## PROBLEM REQUIREMENTS
This exercise asks for a copy of each line in the records below with the word "rounded" in it.

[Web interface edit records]
== Segment start ==

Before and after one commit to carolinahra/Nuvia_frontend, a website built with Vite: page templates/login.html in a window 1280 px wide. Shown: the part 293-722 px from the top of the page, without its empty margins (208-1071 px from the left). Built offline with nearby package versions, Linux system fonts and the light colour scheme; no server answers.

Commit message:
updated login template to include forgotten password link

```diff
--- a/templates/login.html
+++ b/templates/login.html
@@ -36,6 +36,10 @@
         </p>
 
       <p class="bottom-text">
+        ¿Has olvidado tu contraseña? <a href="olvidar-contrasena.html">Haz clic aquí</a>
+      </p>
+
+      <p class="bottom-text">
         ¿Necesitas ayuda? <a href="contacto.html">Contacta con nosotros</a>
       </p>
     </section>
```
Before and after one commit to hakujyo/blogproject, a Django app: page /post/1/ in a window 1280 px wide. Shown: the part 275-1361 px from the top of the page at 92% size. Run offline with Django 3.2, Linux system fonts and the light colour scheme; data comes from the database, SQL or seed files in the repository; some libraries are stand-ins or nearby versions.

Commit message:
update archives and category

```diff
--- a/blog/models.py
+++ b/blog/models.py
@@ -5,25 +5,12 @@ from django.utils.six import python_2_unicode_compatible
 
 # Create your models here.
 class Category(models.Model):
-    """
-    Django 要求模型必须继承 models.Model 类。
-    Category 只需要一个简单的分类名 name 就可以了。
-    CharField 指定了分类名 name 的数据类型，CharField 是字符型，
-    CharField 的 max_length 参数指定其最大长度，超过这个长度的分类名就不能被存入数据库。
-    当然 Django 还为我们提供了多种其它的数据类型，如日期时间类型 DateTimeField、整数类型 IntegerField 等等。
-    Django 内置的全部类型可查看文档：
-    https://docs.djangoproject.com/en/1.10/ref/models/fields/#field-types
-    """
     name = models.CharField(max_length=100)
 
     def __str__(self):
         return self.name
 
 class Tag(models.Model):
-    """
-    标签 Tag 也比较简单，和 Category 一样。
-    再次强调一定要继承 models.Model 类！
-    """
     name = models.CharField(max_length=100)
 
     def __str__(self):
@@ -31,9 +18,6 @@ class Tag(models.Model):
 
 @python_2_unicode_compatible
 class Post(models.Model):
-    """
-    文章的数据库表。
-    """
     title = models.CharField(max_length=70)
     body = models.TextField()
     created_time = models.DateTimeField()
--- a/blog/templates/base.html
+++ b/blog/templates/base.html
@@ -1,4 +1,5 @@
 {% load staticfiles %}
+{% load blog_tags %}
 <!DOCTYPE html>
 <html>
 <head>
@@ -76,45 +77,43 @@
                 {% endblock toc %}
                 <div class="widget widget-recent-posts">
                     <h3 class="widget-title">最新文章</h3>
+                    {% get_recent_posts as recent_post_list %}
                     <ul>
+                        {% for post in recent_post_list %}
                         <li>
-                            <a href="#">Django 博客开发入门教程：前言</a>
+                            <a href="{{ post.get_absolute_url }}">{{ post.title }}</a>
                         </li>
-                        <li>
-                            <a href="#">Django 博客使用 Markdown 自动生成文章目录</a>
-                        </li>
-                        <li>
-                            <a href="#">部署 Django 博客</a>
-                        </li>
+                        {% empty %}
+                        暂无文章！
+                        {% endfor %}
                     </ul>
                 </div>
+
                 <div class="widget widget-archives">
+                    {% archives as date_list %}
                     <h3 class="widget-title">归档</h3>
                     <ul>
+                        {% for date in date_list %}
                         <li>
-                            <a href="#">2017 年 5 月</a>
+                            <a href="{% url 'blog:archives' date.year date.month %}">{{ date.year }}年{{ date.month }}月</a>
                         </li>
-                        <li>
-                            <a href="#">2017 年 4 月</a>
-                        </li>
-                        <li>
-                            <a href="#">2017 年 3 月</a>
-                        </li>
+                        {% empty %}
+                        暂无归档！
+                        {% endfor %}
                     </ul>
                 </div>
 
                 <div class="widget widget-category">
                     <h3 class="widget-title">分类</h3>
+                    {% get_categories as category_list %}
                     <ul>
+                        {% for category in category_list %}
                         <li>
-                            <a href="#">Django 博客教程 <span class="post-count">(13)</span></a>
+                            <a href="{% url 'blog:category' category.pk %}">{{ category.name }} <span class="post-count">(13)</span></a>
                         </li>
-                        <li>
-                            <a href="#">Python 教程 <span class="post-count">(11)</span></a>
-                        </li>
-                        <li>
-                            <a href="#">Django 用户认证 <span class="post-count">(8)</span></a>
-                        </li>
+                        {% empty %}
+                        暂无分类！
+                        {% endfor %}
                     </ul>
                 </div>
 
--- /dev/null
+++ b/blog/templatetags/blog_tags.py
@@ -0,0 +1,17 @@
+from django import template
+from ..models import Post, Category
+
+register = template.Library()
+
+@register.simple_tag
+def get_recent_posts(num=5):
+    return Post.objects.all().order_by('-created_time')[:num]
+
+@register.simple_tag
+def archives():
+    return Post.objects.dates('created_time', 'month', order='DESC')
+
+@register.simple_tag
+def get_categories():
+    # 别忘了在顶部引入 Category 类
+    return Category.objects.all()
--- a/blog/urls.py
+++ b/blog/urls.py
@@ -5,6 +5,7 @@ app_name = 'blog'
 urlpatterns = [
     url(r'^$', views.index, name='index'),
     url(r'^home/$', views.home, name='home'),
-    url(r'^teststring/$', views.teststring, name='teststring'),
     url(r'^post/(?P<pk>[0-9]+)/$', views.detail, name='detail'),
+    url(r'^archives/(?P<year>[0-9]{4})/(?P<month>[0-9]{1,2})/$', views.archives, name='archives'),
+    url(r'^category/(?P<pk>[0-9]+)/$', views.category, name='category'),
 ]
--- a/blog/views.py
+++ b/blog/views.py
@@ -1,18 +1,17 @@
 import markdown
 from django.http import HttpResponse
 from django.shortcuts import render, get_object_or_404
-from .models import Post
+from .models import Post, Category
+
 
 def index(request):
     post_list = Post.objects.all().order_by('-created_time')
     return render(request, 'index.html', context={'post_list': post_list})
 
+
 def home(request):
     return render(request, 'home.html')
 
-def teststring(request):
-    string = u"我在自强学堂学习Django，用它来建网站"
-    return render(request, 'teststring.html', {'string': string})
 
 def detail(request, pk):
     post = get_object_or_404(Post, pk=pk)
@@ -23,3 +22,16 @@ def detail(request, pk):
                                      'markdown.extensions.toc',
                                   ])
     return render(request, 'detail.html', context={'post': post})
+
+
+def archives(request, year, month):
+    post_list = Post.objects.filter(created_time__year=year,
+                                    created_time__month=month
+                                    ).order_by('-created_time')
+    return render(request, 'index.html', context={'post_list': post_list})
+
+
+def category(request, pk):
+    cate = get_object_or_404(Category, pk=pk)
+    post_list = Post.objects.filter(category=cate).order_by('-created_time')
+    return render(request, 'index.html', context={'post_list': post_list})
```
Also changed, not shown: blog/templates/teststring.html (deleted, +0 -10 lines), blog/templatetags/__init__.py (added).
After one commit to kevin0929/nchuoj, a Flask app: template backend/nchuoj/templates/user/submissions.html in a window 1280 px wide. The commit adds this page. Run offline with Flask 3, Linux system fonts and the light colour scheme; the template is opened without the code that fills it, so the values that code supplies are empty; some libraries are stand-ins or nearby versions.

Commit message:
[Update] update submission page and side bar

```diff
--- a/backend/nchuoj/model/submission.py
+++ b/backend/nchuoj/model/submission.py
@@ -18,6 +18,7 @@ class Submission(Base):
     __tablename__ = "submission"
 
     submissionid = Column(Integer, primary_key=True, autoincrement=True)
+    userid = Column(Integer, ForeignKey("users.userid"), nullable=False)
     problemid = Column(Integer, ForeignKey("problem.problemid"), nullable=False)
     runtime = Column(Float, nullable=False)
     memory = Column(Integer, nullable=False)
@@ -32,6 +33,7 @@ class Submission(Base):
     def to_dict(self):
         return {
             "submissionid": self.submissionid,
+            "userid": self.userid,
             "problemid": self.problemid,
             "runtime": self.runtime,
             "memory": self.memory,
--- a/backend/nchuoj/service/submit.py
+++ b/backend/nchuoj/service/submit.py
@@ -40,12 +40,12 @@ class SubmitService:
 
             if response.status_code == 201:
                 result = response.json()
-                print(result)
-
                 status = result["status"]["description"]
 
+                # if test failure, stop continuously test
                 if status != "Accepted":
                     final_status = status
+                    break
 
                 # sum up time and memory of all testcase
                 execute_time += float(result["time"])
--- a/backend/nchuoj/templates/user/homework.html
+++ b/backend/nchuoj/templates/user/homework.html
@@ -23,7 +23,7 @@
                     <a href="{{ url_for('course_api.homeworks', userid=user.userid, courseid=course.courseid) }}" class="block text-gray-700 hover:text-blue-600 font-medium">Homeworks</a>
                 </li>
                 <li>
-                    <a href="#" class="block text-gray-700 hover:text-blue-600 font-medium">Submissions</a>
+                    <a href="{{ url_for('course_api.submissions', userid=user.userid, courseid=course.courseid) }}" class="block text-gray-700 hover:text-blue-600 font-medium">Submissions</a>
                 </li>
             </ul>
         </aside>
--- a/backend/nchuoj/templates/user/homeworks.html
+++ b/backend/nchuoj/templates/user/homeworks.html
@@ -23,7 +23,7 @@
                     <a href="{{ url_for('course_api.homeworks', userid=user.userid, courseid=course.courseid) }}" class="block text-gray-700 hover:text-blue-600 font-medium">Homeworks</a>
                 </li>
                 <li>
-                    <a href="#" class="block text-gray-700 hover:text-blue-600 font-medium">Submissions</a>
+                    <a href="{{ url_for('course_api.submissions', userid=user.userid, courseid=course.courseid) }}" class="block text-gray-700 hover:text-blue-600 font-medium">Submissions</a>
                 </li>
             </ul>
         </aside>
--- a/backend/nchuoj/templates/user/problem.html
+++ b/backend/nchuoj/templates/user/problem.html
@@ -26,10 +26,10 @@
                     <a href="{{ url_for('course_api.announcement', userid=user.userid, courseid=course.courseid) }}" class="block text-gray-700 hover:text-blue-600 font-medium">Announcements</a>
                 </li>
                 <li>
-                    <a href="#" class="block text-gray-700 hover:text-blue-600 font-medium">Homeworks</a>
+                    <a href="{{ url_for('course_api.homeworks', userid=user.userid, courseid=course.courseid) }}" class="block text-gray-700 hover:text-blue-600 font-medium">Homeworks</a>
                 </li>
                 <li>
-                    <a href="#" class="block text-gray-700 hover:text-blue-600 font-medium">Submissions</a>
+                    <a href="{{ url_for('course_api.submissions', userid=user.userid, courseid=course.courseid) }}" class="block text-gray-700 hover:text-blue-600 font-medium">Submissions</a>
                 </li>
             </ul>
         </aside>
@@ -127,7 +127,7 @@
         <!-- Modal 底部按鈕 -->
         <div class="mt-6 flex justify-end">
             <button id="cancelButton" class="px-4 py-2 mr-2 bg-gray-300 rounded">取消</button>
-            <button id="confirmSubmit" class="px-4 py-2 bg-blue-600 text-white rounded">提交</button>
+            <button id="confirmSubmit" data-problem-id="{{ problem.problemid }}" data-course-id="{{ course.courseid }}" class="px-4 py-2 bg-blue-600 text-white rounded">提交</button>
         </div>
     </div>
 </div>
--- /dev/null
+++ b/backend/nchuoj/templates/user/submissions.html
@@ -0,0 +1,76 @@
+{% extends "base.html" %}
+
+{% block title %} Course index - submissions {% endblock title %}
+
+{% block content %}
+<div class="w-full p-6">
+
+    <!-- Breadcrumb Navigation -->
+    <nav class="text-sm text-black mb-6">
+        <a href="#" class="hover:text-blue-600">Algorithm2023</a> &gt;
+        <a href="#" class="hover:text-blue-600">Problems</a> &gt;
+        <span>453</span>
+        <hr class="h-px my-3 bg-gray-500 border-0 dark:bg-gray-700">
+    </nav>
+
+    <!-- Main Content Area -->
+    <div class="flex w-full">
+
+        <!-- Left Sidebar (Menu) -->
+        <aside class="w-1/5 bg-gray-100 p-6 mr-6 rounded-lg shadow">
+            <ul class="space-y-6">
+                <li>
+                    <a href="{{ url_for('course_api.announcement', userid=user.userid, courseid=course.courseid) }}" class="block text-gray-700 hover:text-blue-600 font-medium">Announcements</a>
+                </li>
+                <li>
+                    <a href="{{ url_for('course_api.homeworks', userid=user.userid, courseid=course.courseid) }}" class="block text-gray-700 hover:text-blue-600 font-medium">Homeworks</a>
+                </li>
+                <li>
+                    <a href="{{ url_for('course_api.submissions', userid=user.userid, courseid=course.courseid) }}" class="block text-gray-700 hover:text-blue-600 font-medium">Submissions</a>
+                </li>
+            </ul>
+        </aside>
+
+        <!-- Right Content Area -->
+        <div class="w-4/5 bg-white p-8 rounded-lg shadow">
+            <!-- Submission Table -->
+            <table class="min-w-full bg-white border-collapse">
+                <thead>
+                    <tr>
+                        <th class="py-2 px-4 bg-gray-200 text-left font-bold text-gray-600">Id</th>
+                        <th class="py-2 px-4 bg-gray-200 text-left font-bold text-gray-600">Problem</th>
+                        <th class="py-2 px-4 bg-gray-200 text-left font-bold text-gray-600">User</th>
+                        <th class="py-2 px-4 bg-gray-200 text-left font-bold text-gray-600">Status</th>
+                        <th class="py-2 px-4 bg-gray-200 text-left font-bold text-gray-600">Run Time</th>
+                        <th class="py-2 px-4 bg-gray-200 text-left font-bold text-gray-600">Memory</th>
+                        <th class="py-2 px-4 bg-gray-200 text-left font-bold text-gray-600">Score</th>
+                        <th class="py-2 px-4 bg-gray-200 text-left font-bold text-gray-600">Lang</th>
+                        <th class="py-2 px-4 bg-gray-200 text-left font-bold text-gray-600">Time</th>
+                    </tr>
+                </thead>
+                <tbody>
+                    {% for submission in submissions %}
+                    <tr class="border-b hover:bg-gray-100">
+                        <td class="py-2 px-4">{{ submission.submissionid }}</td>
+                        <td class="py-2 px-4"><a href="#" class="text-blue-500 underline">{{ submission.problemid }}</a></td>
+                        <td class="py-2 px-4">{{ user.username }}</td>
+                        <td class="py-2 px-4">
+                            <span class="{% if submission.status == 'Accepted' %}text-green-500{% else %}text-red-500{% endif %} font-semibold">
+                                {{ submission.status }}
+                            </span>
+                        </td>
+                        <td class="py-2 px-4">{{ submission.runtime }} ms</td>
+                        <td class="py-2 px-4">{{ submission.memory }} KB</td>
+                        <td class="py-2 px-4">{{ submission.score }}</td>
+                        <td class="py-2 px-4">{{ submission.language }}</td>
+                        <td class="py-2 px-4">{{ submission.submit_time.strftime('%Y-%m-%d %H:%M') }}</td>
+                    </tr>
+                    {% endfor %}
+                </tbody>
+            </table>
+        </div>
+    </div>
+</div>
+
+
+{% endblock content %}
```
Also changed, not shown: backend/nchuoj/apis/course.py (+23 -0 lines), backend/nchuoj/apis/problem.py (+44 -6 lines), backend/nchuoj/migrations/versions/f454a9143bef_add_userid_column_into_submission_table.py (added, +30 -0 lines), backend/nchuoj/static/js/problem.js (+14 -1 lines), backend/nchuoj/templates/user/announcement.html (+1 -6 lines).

== Segment end ==

## OUTPUT
             <button id="cancelButton" class="px-4 py-2 mr-2 bg-gray-300 rounded">取消</button>
-            <button id="confirmSubmit" class="px-4 py-2 bg-blue-600 text-white rounded">提交</button>
+            <button id="confirmSubmit" data-problem-id="{{ problem.problemid }}" data-course-id="{{ course.courseid }}" class="px-4 py-2 bg-blue-600 text-white rounded">提交</button>
+        <aside class="w-1/5 bg-gray-100 p-6 mr-6 rounded-lg shadow">
+        <div class="w-4/5 bg-white p-8 rounded-lg shadow">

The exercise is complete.